The Best Friend / Confident

Surely this article has to start with a hat tip to the best friend / confident. Where my Horatios at? The best friend / confident is a great alternative to the soliloquy. We know what Hamlet is thinking because he tells Horatio all about it. We know what Ladybird, and Juno, and so many other characters are thinking because they call up their friend and tell them! This character is a great way to get exposition into the world.

Give them an Arc of their Own

Instead of just making them an addition to the protagonist’s journey, consider giving them a meaningful journey of their own. What is an arc exactly? Hard to explain quickly, but it’s basically a journey from one state to another. From one set of beliefs to another. It’s what the protagonist learns, or the change they go through, due to the events of the tale. What they learn is often the point, or moral, of the story. So consider giving your supporting character their own arc. A classic example would be Wizard of Oz, where Tin Man gets a … heart is it? And Lion gets … it’s gotta be courage right? And the Wicked Witch gets a bucket of water. 

Have that Arc Contribute to the Protagonist’s Arc

It’s not a bad idea to make your supporting character’s arc contribute to the overall arc of your protagonist in some way. This is a bit tricky and to be honest it’s still something I’m working out myself, but I’ve been told that by a very reputable source, so I’ll let you think about it and report back if I ever figure it out.

Have them Provide what the Story is Missing

So you’ve written a tragedy? Get some funny characters in their like Rosencrantz and Guildenstern. You’re writing a comedy? Get a very sad best friend in there who is on the brink to add a little emotional heft. Have fun.

Use them to enrich the Variety of Characters and Issues Explored 

If this is a story about kings, get a poor porter in there. If it’s a story about poor people, get a rich uncle in, or a boss. The point is to flesh out the philosophical and ethical density of your work by portraying a wider cross section of society. If you’re some sort of wacky genius like Boon Joon-ho, director of Parasite, then you can blend everyone in and leave the audience not entirely certain who is a main character, and who is supporting, but talk about commenting on societal inequality through portraying a broad range of characters!


Ol Adams

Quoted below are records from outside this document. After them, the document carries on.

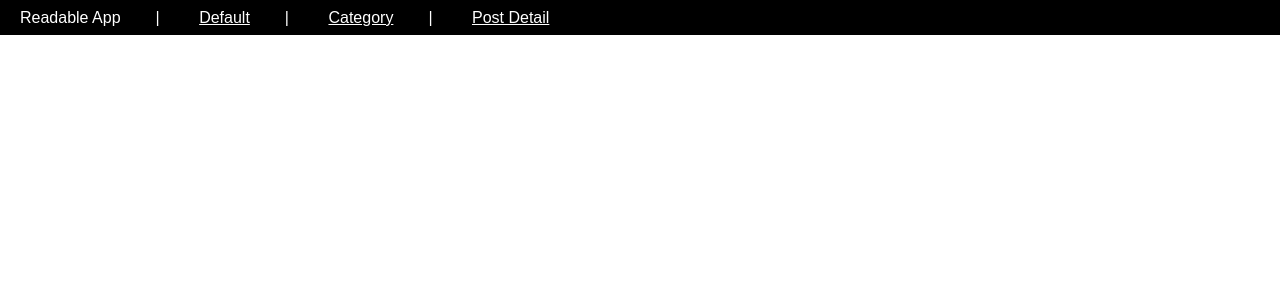
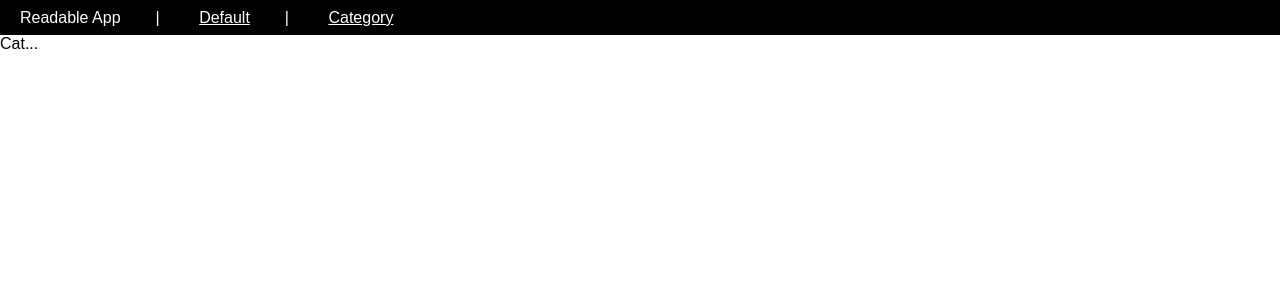
Before and after one commit to ZHICHONGLI/Uda-Readable, a React app: page /category in a window 1280 px wide. Shown: the top 300 px of the page. Built offline with nearby package versions, Linux system fonts and the light colour scheme.

Commit message:
reform router

```diff
--- a/src/App.js
+++ b/src/App.js
@@ -1,15 +1,20 @@
 import React, { Component } from 'react';
 import { BrowserRouter as Router, Route, Redirect, Switch } from 'react-router-dom';
-import Default from './pages/Default';
-import Category from './pages/Category';
-import PostDetail from './pages/PostDetail';
 import Navbar from './components/Navbar';
+import DefaultPage from './pages/Default';
+import CategoryPage from './pages/Category';
 import { createStore } from 'redux';
 import reducer from './reducers';
 import { Provider } from 'react-redux';
 
 const store = createStore(
   reducer
+);
+
+const pageNotFound =  () => (
+  <div className="misc-page">
+    <h1>Not Found</h1>
+  </div>
 );
 
 class App extends Component {
@@ -20,10 +25,14 @@ class App extends Component {
           <Router>
             <div>
               <Navbar/>
-              <Route exact path="/" component={Default}/>
-              <Route path="/category" render={({history}) => (
-                <Category/>
-              )}/>
+              <Switch>
+                <Redirect exact from="/" to="default"/>
+                <Route path="/default" component={DefaultPage}/>
+                <Route path="/category" render={({history}) => (
+                  <CategoryPage/>
+                )}/>
+                <Route render={()=><pageNotFound/>}/>
+              </Switch>
             </div>
           </Router>
         </Provider>
--- a/src/components/Navbar.js
+++ b/src/components/Navbar.js
@@ -4,26 +4,25 @@ import { Link } from 'react-router-dom';
 const list = [
   {
     name: "Default",
-    url: "/"
+    url: "/default"
   },
   {
     name: "Category",
     url: "/category"
-  },
-  {
-    name: "Post Detail",
-    url: "/postdetail"
   }
 ];
 
 const Navbar = () => {
   return (
+    <div>
       <nav className='navbar'>
         <span>Readable App</span>
         {list.map(item => (
           <span key={item.name} className='navitem'> | <Link className='navitem' to={item.url}>{item.name}</Link></span>
         ))}
       </nav>
+
+    </div>
   );
 };
 
--- a/src/index.css
+++ b/src/index.css
@@ -17,3 +17,8 @@ body {
   color: white;
   margin-left: 35px
 }
+.misc-page {
+  text-align: center;
+  padding-top: 50px;
+  color: white
+}
--- a/src/pages/Category.js
+++ b/src/pages/Category.js
@@ -1,13 +1,13 @@
 import React, { Component } from 'react';
 
-class Category extends Component {
+class CategoryPage extends Component {
   render() {
     return (
       <div>
-
+        Cat...
       </div>
     );
   }
 }
 
-export default Category;
+export default CategoryPage;
--- a/src/pages/Default.js
+++ b/src/pages/Default.js
@@ -1,12 +1,11 @@
 import React, { Component } from 'react';
 import { Link } from 'react-router-dom';
 
-class Default extends Component {
+class DefaultPage extends Component {
   render() {
     return (
       <div>
         default
-
         <Link to="/category">
           category
         </Link>
@@ -15,4 +14,4 @@ class Default extends Component {
   }
 }
 
-export default Default;
+export default DefaultPage;
```
Lines whose indentation alone changed are shown as unchanged.
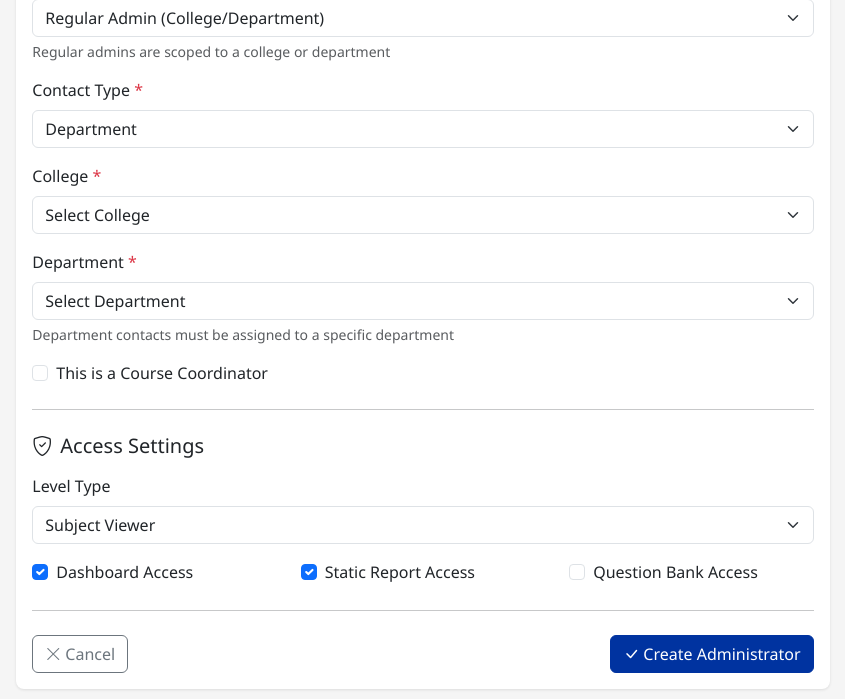
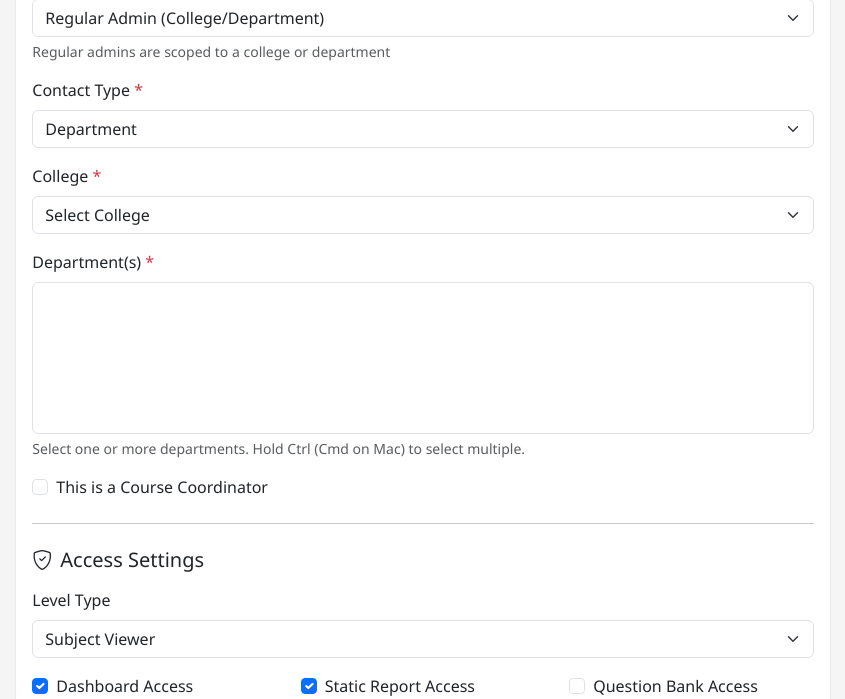
Before and after one commit to akwaed/tce-admin, a Flask app: page /admin/add in a window 1280 px wide. Shown: the part 662-1361 px from the top of the page, without its empty margins (217-1062 px from the left). Run offline with Flask 3, Linux system fonts and the light colour scheme; a user stored in the database is signed in; lists and menus that the app fills with data are empty.

Commit message:
Add support for admins to manage multiple departments within a college
- Create admin_departments association table for many-to-many relationship
- Add departments relationship to Admin model with helper properties
  (department_ids, department_names)
- Update can_view_department() to check against multiple departments
- Update add_admin and edit_admin routes to handle multi-select
- Update templates with multi-select dropdown for departments
- Update list.html to display multiple departments with +N more badge
- Maintain backwards compatibility with single department_id field

```diff
--- a/app/routes/admin.py
+++ b/app/routes/admin.py
@@ -129,7 +129,10 @@ def add_admin():
 
         contact_type = request.form.get('contact_type', 'Department')
         college_code = request.form.get('college', '').strip()
-        department_id = request.form.get('department', '').strip()
+        # Support multiple department selections
+        department_ids = request.form.getlist('departments')
+        # Filter out empty values
+        department_ids = [d.strip() for d in department_ids if d.strip()]
         is_primary = request.form.get('primary_contact') == 'yes'
         level_type = request.form.get('level_type', 'Subject Viewer')
         course_prefix = request.form.get('prefix', '').strip()
@@ -164,10 +167,10 @@ def add_admin():
                     flash('You can only add admins within your college.', 'danger')
                     return redirect(url_for('admin.add_admin'))
 
-            # Determine role
-            if contact_type == 'College' or department_id == 'All' or not department_id:
+            # Determine role based on contact type and departments
+            if contact_type == 'College' or not department_ids:
                 role = 'college_admin'
-                department_id = None
+                department_ids = []
             else:
                 role = 'dept_admin'
 
@@ -195,7 +198,7 @@ def add_admin():
             existing.email = email or f'{linkblue}@uky.edu'
             existing.role = role
             existing.college_code = college_code
-            existing.department_id = department_id
+            existing.department_id = department_ids[0] if len(department_ids) == 1 else None  # Backwards compat
             existing.contact_type = contact_type
             existing.course_prefix = course_prefix or None
             existing.course_number = course_number or None
@@ -207,6 +210,14 @@ def add_admin():
             existing.is_active = True
             if not existing.created_by_id:
                 existing.created_by_id = current_user.id
+
+            # Clear and set multiple departments
+            existing.departments = []
+            if department_ids:
+                for dept_id in department_ids:
+                    dept = Department.query.get(dept_id)
+                    if dept:
+                        existing.departments.append(dept)
 
             db.session.add(existing)
             db.session.commit()
@@ -222,7 +233,7 @@ def add_admin():
             email=email or f'{linkblue}@uky.edu',
             role=role,
             college_code=college_code,
-            department_id=department_id,
+            department_id=department_ids[0] if len(department_ids) == 1 else None,  # Backwards compat
             contact_type=contact_type,
             course_prefix=course_prefix or None,
             course_number=course_number or None,
@@ -235,6 +246,15 @@ def add_admin():
         )
 
         db.session.add(admin)
+        db.session.flush()  # Get the admin ID
+
+        # Add multiple departments
+        if department_ids:
+            for dept_id in department_ids:
+                dept = Department.query.get(dept_id)
+                if dept:
+                    admin.departments.append(dept)
+
         db.session.commit()
 
         flash(f'Admin "{admin.full_name}" created successfully.', 'success')
@@ -336,22 +356,38 @@ def edit_admin(admin_id):
             admin.course_prefix = request.form.get('prefix', '').strip() or None
             admin.course_number = request.form.get('course', '').strip() or None
 
-            # College and department - only super admin can change these freely
+            # College and departments - only super admin can change these freely
             new_college = request.form.get('college', '').strip()
-            new_department = request.form.get('department', '').strip()
+            new_department_ids = request.form.getlist('departments')
+            new_department_ids = [d.strip() for d in new_department_ids if d.strip()]
 
             if current_user.is_super_admin():
                 admin.college_code = new_college
-                admin.department_id = new_department if new_department and new_department != 'All' else None
+                # Set single department_id for backwards compatibility
+                admin.department_id = new_department_ids[0] if len(new_department_ids) == 1 else None
+                # Update multiple departments
+                admin.departments = []
+                for dept_id in new_department_ids:
+                    dept = Department.query.get(dept_id)
+                    if dept:
+                        admin.departments.append(dept)
             elif current_user.is_college_admin() and current_user.is_primary_contact:
                 # Primary college admin can reassign within their college
                 if new_college == current_user.college_code:
-                    admin.department_id = new_department if new_department and new_department != 'All' else None
+                    admin.department_id = new_department_ids[0] if len(new_department_ids) == 1 else None
+                    # Update multiple departments
+                    admin.departments = []
+                    for dept_id in new_department_ids:
+                        dept = Department.query.get(dept_id)
+                        if dept:
+                            admin.departments.append(dept)
 
-            # Determine role based on contact type and department
-            if admin.contact_type == 'College' or not admin.department_id:
+            # Determine role based on contact type and departments
+            has_departments = bool(admin.departments.count()) or bool(admin.department_id)
+            if admin.contact_type == 'College' or not has_departments:
                 admin.role = 'college_admin'
                 admin.department_id = None
+                admin.departments = []
             else:
                 admin.role = 'dept_admin'
 
--- a/app/templates/admin/add.html
+++ b/app/templates/admin/add.html
@@ -84,11 +84,11 @@
                     </div>
 
                     <div class="mb-3" id="department_group">
-                        <label for="department" class="form-label">Department <span class="text-danger" id="dept_required_star" style="display: none;">*</span></label>
-                        <select class="form-select" id="department" name="department">
-                            <option value="">Select Department</option>
+                        <label for="departments" class="form-label">Department(s) <span class="text-danger" id="dept_required_star" style="display: none;">*</span></label>
+                        <select class="form-select" id="departments" name="departments" multiple size="6">
+                            <!-- Options populated by JavaScript -->
                         </select>
-                        <div class="form-text" id="dept_help_text"></div>
+                        <div class="form-text" id="dept_help_text">Hold Ctrl (Cmd on Mac) to select multiple departments</div>
                     </div>
 
                     <div class="mb-3" id="primary_group">
@@ -214,7 +214,7 @@ document.addEventListener('DOMContentLoaded', function() {
     const superAdminFields = document.getElementById('super_admin_fields');
     const contactType = document.getElementById('contact_type');
     const collegeSelect = document.getElementById('college');
-    const deptSelect = document.getElementById('department');
+    const deptSelect = document.getElementById('departments');
     const deptGroup = document.getElementById('department_group');
     const primaryGroup = document.getElementById('primary_group');
     const courseFields = document.getElementById('course_fields');
@@ -276,10 +276,12 @@ document.addEventListener('DOMContentLoaded', function() {
         // Show/hide department - always show for Department type, hide for College type
         deptGroup.style.display = isCollege ? 'none' : 'block';
 
-        // Department is required for Department contacts (they must have a specific department)
+        // Department is required for Department contacts (they must have at least one department)
         deptSelect.required = isDepartment;
         deptRequiredStar.style.display = isDepartment ? 'inline' : 'none';
-        deptHelpText.textContent = isDepartment ? 'Department contacts must be assigned to a specific department' : '';
+        deptHelpText.textContent = isDepartment
+            ? 'Select one or more departments. Hold Ctrl (Cmd on Mac) to select multiple.'
+            : 'Hold Ctrl (Cmd on Mac) to select multiple departments';
 
         // Primary contact only for College type
         primaryGroup.style.display = isCollege ? 'block' : 'none';
@@ -288,7 +290,8 @@ document.addEventListener('DOMContentLoaded', function() {
         courseFields.style.display = isCollege ? 'none' : 'block';
 
         if (isCollege) {
-            deptSelect.value = '';
+            // Clear selections for college contacts
+            Array.from(deptSelect.options).forEach(opt => opt.selected = false);
         }
 
         // Update departments dropdown when contact type changes
@@ -297,14 +300,9 @@ document.addEventListener('DOMContentLoaded', function() {
 
     function updateDepartments() {
         const college = collegeSelect.value;
-        const isDepartment = contactType.value === 'Department';
 
-        // For Department contacts, no "All" option - they must select a specific department
-        if (isDepartment) {
-            deptSelect.innerHTML = '<option value="">Select Department</option>';
-        } else {
-            deptSelect.innerHTML = '<option value="">All (College-level)</option>';
-        }
+        // Clear existing options
+        deptSelect.innerHTML = '';
 
         if (college && collegeDepts[college]) {
             collegeDepts[college].forEach(dept => {
```
Also changed, not shown: app/models/admin.py (+73 -3 lines), app/templates/admin/edit.html (+30 -23 lines), app/templates/admin/list.html (+15 -0 lines).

Letter Review is currently edited by Ol Adams, who is a PhD candidate in Creative Writing, casual academic, and guest lecturer at the University of New South Wales. Ol Adams has had short stories published in leading literary journals such as Overland, Southerly, Seizure, and TEXT. Ol has had novels long listed for major awards such as the KYDUMA, has received government funding to produce plays from Create NSW and screenplays from Screen NSW, and has performed / produced professional work at major theatrical venues such as the Sydney Opera House.